Capping a busy period in the market for so-called directory services software--essentially an address book of information on networked computer users, systems, and applications--the company said it will soon release a new tool that will provide a "write once, view anywhere" capability, according to Novell executives.
Directory services have rapidly become an important component of server-based operating system software such as Novell's NetWare or Microsoft's forthcoming Windows 2000 upgrade to what was previously called Windows NT.
The move to embrace XML comes as providers of directory technology, such as Novell, Microsoft, and the Sun Microsystems/Netscape Communications alliance, are finding that their customers need a way to tie the various directories into a cohesive and useful whole.
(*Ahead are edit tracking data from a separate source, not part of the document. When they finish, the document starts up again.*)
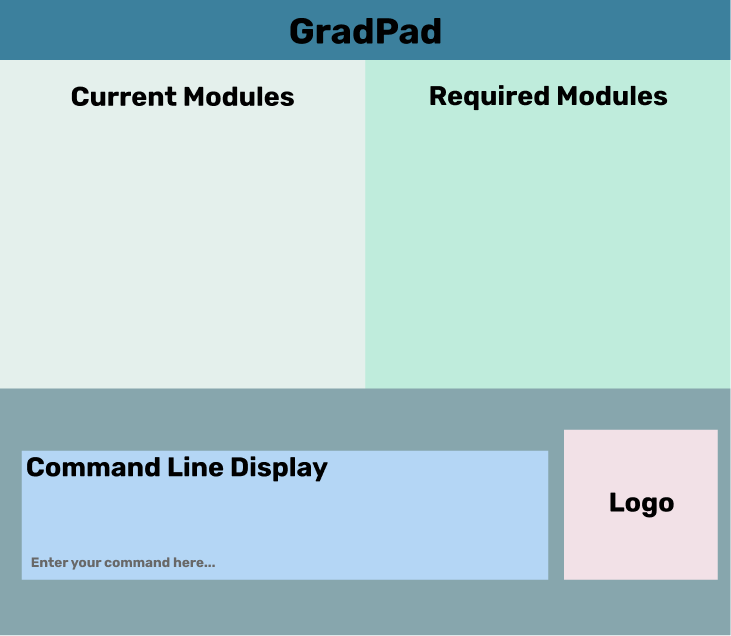
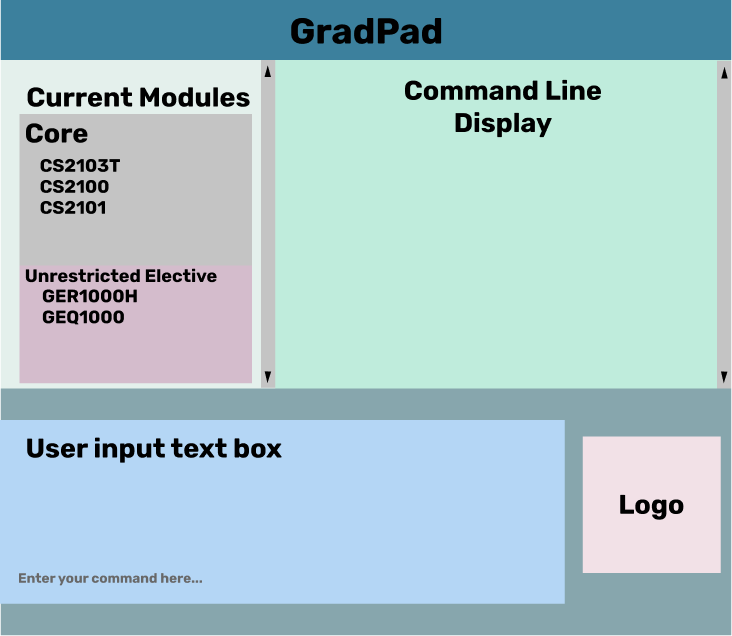
Update Ui.png and add brief description of GradPad to UserGuide

diff --git a/docs/UserGuide.md b/docs/UserGuide.md
@@ -8,6 +8,18 @@ title: User Guide
 {:toc}
 
 --------------------------------------------------------------------------------------------------------------------
+## GradPad
+
+GradPad is a one-stop solution to module management for Computer Science Undergraduates.
+Planning for modules has always been a tedious process but it does not have to be. 
+
+The current approach to planning and tracking graduation requirements is to open up tabs after tabs of NUS resources which can
+be messy at times. So our team has come up with the idea of an easy-to-use, all-in-one application that 
+can ease the process of module management for Computer Science Undergraduates.
+
+GradPad is able to consolidate the modules you have taken and display the remaining required modules to 
+ease your modules planning process. A module searching platform is also included in GradPad, providing easy 
+navigation of modules.
 
 ## Quick start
Novell's new product initiative based on XML will allow applications built with ties into directory technology to have multiple "views" of data stored in various systems. The new product, previously known as Virtual Replica, as reported will be called "DirXML" and will enter testing by the end of this year, according to the company.
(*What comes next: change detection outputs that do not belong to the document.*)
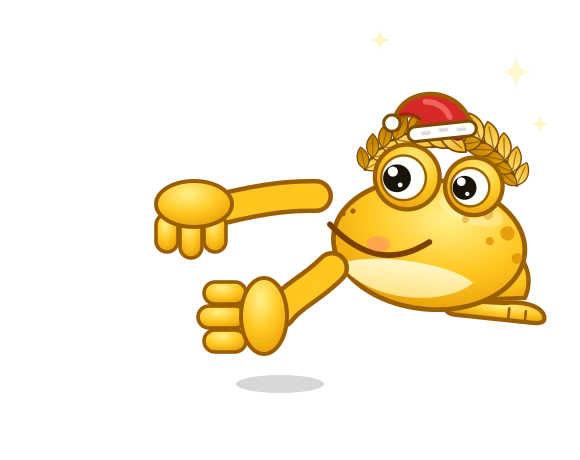
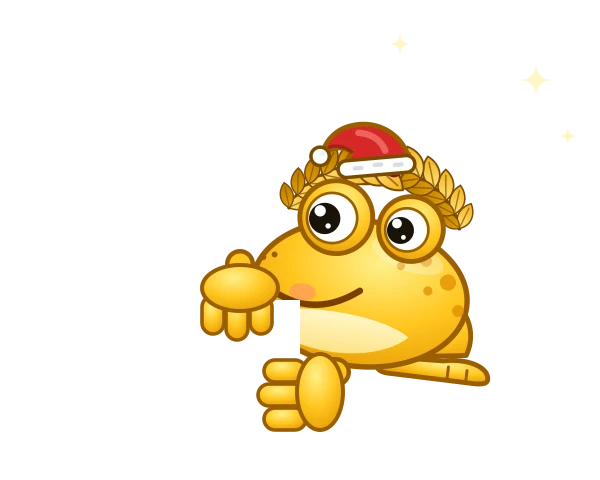
feat: redraw corner mascot peeking from behind the corner

diff --git a/backend/scripts/gen-popup-mascot.ts b/backend/scripts/gen-popup-mascot.ts
@@ -1,6 +1,6 @@
 /**
  * Dựng ảnh Cóc Pass đội nón Noel đu bám vào góc trên bên phải của popup: frontend/public/promo/mascot-corner.webp (nền trong suốt).
- * Điểm góc của popup nằm ở CORNER (toạ độ ảnh 290x230): tay trên bám mép trên (y = CORNER.y), tay dưới bám mép phải (x = CORNER.x).
+ * Điểm góc của popup nằm ở CORNER (toạ độ ảnh 300x240): tay trên bám mép trên (y = CORNER.y), tay dưới bám mép phải (x = CORNER.x).
  * Popup đặt ảnh theo hai số này nên đổi CORNER thì phải đổi cả nơi đặt ảnh.
  * Chạy lại:  npx tsx scripts/gen-popup-mascot.ts
  */
@@ -10,35 +10,33 @@ import sharp from "sharp";
 import { MASCOT_SVG } from "../../frontend/src/shared/ui/mascot-art";
 import { santaHat } from "../../frontend/src/shared/ui/santa-hat";
 
-export const W = 290;
-export const H = 230;
-export const CORNER = { x: 120, y: 110 };
+export const W = 300;
+export const H = 240;
+export const CORNER = { x: 150, y: 150 };
 const OUT = path.resolve(__dirname, "../../frontend/public/promo/mascot-corner.webp");
 const BROWN = "#9a5f00";
 
 // Thân + đầu của mascot (bỏ bảng danh hiệu và hai tay đỡ bảng)
 const head = MASCOT_SVG.slice(MASCOT_SVG.indexOf("<defs>"), MASCOT_SVG.indexOf('<g><rect x="64" y="68"'));
 
-// Tay ngắn, mập, đầu tròn như tay cầm bảng của mascot gốc (hai nét viền: nâu rồi vàng)
-const arm = (d: string) => `<path d="${d}" fill="none" stroke="${BROWN}" stroke-width="17" stroke-linecap="round"/><path d="${d}" fill="none" stroke="#ffc61f" stroke-width="12.5" stroke-linecap="round"/>`;
 const digit = (x: number, y: number, w: number, h: number) => `<rect x="${x}" y="${y}" width="${w}" height="${h}" rx="${Math.min(w, h) / 2}" fill="url(#gold)" stroke="${BROWN}" stroke-width="1.8"/>`;
 const sparkle = (x: number, y: number, r: number) => `<path d="M${x} ${y - r}Q${x} ${y} ${x + r} ${y}Q${x} ${y} ${x} ${y + r}Q${x} ${y} ${x - r} ${y}Q${x} ${y} ${x} ${y - r}Z" fill="#fff6c8"/>`;
+const stub = (d: string) => `<path d="${d}" fill="none" stroke="${BROWN}" stroke-width="15" stroke-linecap="round"/><path d="${d}" fill="none" stroke="#ffc61f" stroke-width="10.5" stroke-linecap="round"/>`;
 
 const { x: cx, y: cy } = CORNER;
-// Cóc đứng bên cạnh phải của popup, quay mặt sang trái (lật ngang), nghiêng nhẹ; một tay vắt qua góc bám mép trên, một tay bám mép phải
+// Cóc núp sau góc trên bên phải của popup, ló đầu ra và bám hai tay vào hai mép: thân chỉ vẽ phần nằm NGOÀI popup (clipPath), nên không cần vẽ tay dài
 const svg = `<svg xmlns="http://www.w3.org/2000/svg" width="${W * 2}" height="${H * 2}" viewBox="0 0 ${W} ${H}">
-  <defs></defs>
-  <ellipse cx="${cx + 20}" cy="${cy + 82}" rx="22" ry="4.5" fill="#000" opacity=".16"/>
-  ${sparkle(258, 36, 9)}${sparkle(270, 62, 5)}${sparkle(190, 20, 6)}
-  <g transform="translate(202 104) rotate(6) scale(-1.2 1.2) translate(-66 -50)">${head}${santaHat(53, 19, 0.62, 12)}</g>
-  ${arm(`M158 98C148 98 136 98 ${cx - 12} ${cy - 5}`)}
-  ${arm(`M166 134C156 144 146 148 ${cx + 20} ${cy + 46}`)}
-  <!-- bàn tay trên: ba ngón mập rủ xuống mặt trước của mép trên, lòng bàn tay nằm trên mép -->
-  <g>${digit(cx - 42, cy - 3, 11, 19)}${digit(cx - 30, cy - 3, 11, 22)}${digit(cx - 18, cy - 3, 11, 19)}
-  <ellipse cx="${cx - 23}" cy="${cy - 8}" rx="19" ry="11.5" fill="url(#gold)" stroke="${BROWN}" stroke-width="2"/></g>
+  <defs><clipPath id="outside"><path clip-rule="evenodd" d="M0 0H${W}V${H}H0Z M0 ${cy}H${cx}V${H}H0Z"/></clipPath></defs>
+  ${sparkle(268, 40, 9)}${sparkle(284, 68, 5)}${sparkle(200, 22, 6)}
+  <g clip-path="url(#outside)"><g transform="translate(${cx + 16} ${cy - 24}) rotate(7) scale(-1.35 1.35) translate(-66 -50)">${head}${santaHat(53, 19, 0.62, 12)}</g></g>
+  ${stub(`M${cx - 30} ${cy - 18}V${cy - 6}`)}
+  ${stub(`M${cx + 18} ${cy + 36}H${cx + 8}`)}
+  <!-- bàn tay trên: ba ngón mập rủ xuống mặt trước của mép trên -->
+  <g>${digit(cx - 49, cy - 2, 11, 19)}${digit(cx - 37, cy - 2, 11, 22)}${digit(cx - 25, cy - 2, 11, 19)}
+  <ellipse cx="${cx - 30}" cy="${cy - 6}" rx="19" ry="11.5" fill="url(#gold)" stroke="${BROWN}" stroke-width="2"/></g>
   <!-- bàn tay dưới: ba ngón mập vòng sang mặt trước của mép phải -->
-  <g>${digit(cx - 18, cy + 31, 21, 11)}${digit(cx - 21, cy + 43, 24, 11)}${digit(cx - 18, cy + 55, 21, 11)}
-  <ellipse cx="${cx + 12}" cy="${cy + 48}" rx="11.5" ry="19" fill="url(#gold)" stroke="${BROWN}" stroke-width="2"/></g>
+  <g>${digit(cx - 18, cy + 30, 21, 11)}${digit(cx - 21, cy + 42, 24, 11)}${digit(cx - 18, cy + 54, 21, 11)}
+  <ellipse cx="${cx + 10}" cy="${cy + 46}" rx="11.5" ry="19" fill="url(#gold)" stroke="${BROWN}" stroke-width="2"/></g>
 </svg>`;
 
 void (async () => {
The product highlights different strategies at work at Novell and Microsoft, arguably among the most influential software companies in the emerging directory services market going forward. Novell has chosen to implement an XML-based scheme to gain much of the same technology features Microsoft obtained last week when it acquired Zoomit.
"We took this approach because you can't buy what we're trying to do," said Chris Stone, senior vice president of strategy and corporate development at Novell. "We decided we would be better off controlling our own destiny."
Novell is thought by many in the industry to have a lead in directory technology, as it has been shipping directory software with its NetWare operating system for some time.
News of Novell's use of XML comes at the same time that a new initiative that includes the software company, along with Oracle, Microsoft, IBM, and the Sun/Netscape alliance, is being introduced, highlighting the promise the language could hold in corporate computing.
XML is becoming increasingly popular as a way to link disparate computer systems to exchange information. As a variant of the widely used HTML, XML is simple to learn and works over the nearly ubiquitous Hyper Text Transfer Protocol (HTTP), the underlying protocol of the Web, according to industry observers.
In Novell's case, XML will allow the company's directory to work with the variety of applications currently being built on top of the technology. "What it means is you don't change your application," noted Novell's Stone.
Use of XML feeds into what some have called a "meta directory" trend, in which various data repositories can communicate with one another and serve as an overarching administrative layer.
"It's certainly the latest magic dust that people are talking about," noted Jamie Lewis, president of the Burton Group, the analyst firm that is hosting a conference here highlighting directory technology.
"It's just a natural thing to do," he said.